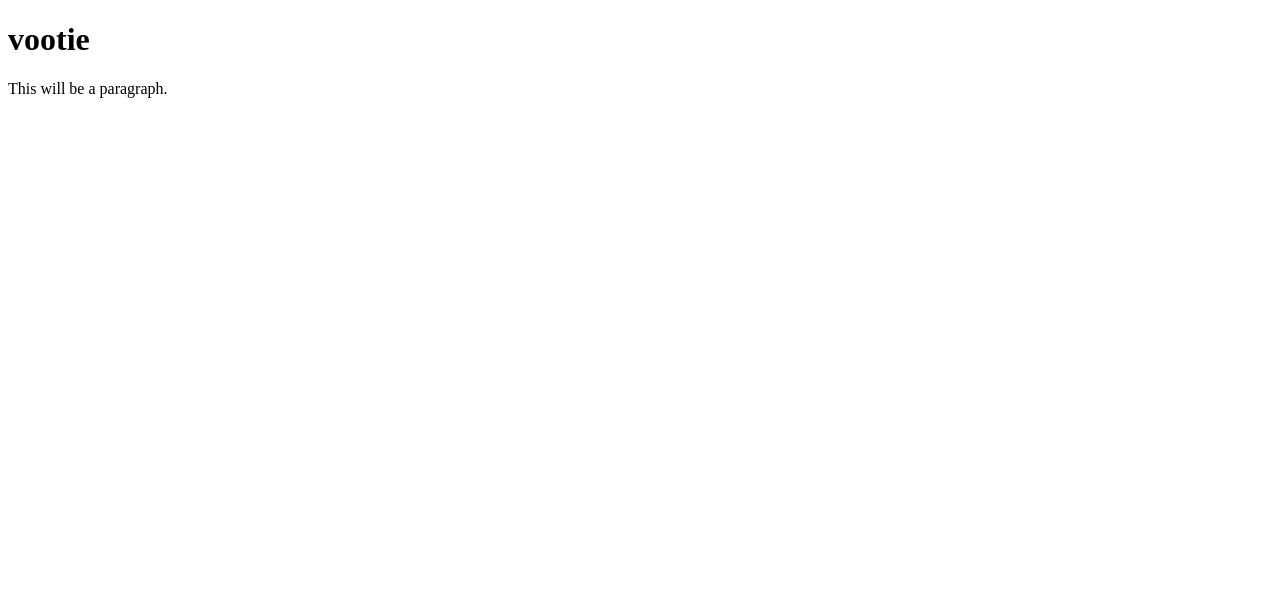
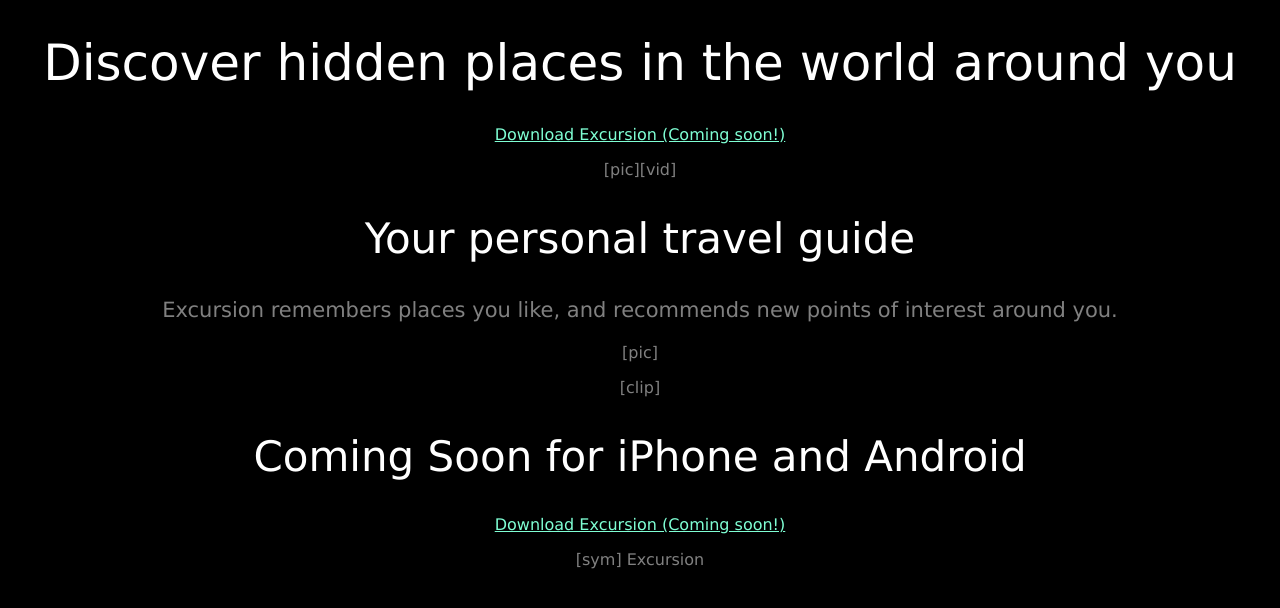
Before and after one commit to eluhnabroad/excursion, a plain HTML site: page index.html in a window 1280 px wide. Drawn offline with Linux system fonts and the light colour scheme; files that its build step writes are made by us from their sources.

Commit message:
Add text and basic styles.

```diff
--- a/index.html
+++ b/index.html
@@ -2,11 +2,22 @@
 <html>
   <head>
     <meta charset="utf-8">
-    <title>title</title>
-    <link href="./resources/style.css" type="text/css" rel="stylesheet">
+    <title>Excursion - Your personal travel guide</title>
+    <link href="./resources/css/style.css" type="text/css" rel="stylesheet">
   </head>
   <body>
-    <h1>vootie</h1>
-    <p>This will be a paragraph.</p>
+    <h1>Discover hidden places in the world around you</h1>
+    <p><a href="#">Download Excursion (Coming soon!)</a></p>
+    <p>[pic][vid]</p>
+    <h2>Your personal travel guide</h2>
+    <p id="blurb1">
+    Excursion remembers places you like, and recommends new points of interest
+     around you.
+    </p>
+    <p>[pic]</p>
+    <p>[clip]</p>
+    <h2>Coming Soon for iPhone and Android</h2>
+    <p><a href="#">Download Excursion (Coming soon!)</a></p>
+    <p>[sym] Excursion</p>
   </body>
 </html>
--- a/resources/css/style.css
+++ b/resources/css/style.css
@@ -1 +1,28 @@
-/* STYLESHEET FOR ProjectName/Index */
+/* STYLESHEET FOR excursion/index */
+
+a {
+  color: aquamarine;
+  font-size: 16px;
+}
+body {
+  background-color: black;
+  color: gray;
+  font-family: Verdana, sans-serif;
+  text-align: center;
+}
+
+h1 {
+  color: white;
+  font-size: 50px;
+  font-weight: normal;
+}
+
+h2 {
+  color: white;
+  font-size: 42px;
+  font-weight: 300;
+}
+
+#blurb1 {
+  font-size: 21px;
+}
```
# # # # # # #
## ACTIVITY
Within the data above, filter for lines containing the word "text" and copy each one.

## OUTPUT OF THE TASK
Add text and basic styles.
-    <link href="./resources/style.css" type="text/css" rel="stylesheet">
+    <link href="./resources/css/style.css" type="text/css" rel="stylesheet">
+  text-align: center;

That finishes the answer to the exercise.